(RECORDS TO USE)
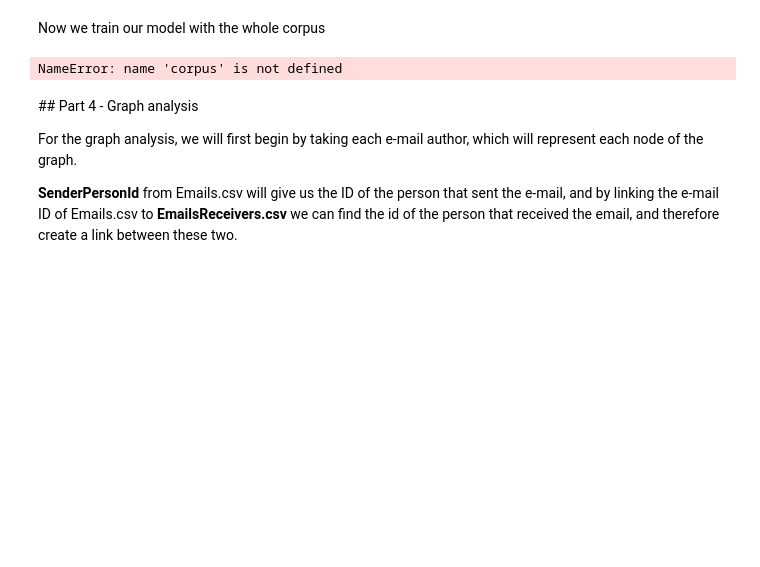
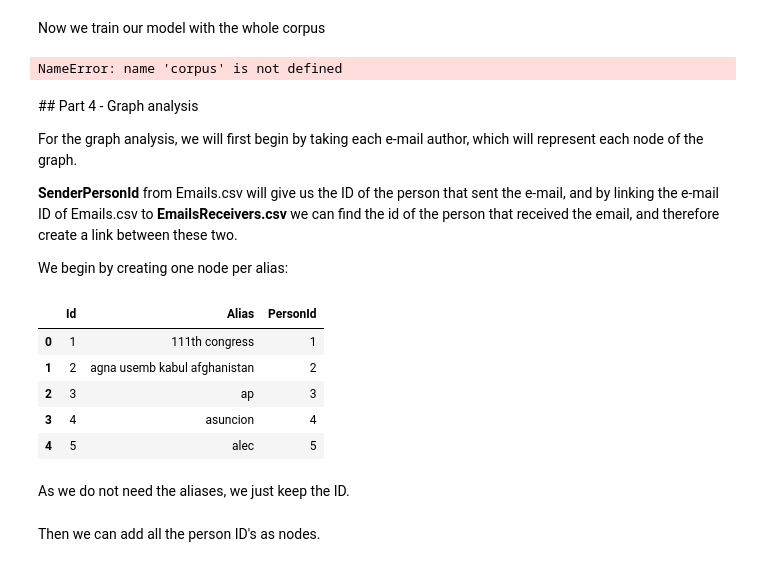
Before and after one commit to ThomVett/Homework, a Jupyter notebook: HW_05/Homework 5.ipynb, the cells around one changed output. Cells and saved outputs as stored; diff of their text form; code cells hidden in the pictures; blank space fills up the shorter version.

```diff
--- a/HW_05/Homework 5.ipynb
+++ b/HW_05/Homework 5.ipynb
@@ -252,3 +254,17 @@ NameError: name 'corpus' is not defined
 For the graph analysis, we will first begin by taking each e-mail author, which will represent each node of the graph.
 
 **SenderPersonId** from Emails.csv will give us the ID of the person that sent the e-mail, and by linking the e-mail ID of Emails.csv to **EmailsReceivers.csv** we can find the id of the person that received the email, and therefore create a link between these two.
+
+We begin by creating one node per alias:
+# %%
+senders = pd.read_csv('hillary-clinton-emails/Aliases.csv')
+senders.head()
+# %% [output]
+|  | Id | Alias | PersonId |
+| 0 | 1 | 111th congress | 1 |
+| 1 | 2 | agna usemb kabul afghanistan | 2 |
+| 2 | 3 | ap | 3 |
+| 3 | 4 | asuncion | 4 |
+| 4 | 5 | alec | 5 |
+# %% [markdown]
+As we do not need the aliases, we just keep the ID.
@@ -254,0 +276,2 @@ For the graph analysis, we will first begin by taking each e-mail author, which
+# %% [markdown]
+Then we can add all the person ID's as nodes.
```
Also changed, not shown: parts of 22 cells of this notebook.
(End RECORDS TO USE)
WHAT IS EXPECTED: Only a number is expected in reply: how many lines of the entries hold the word "begin"?

SOLVED PROBLEM: 3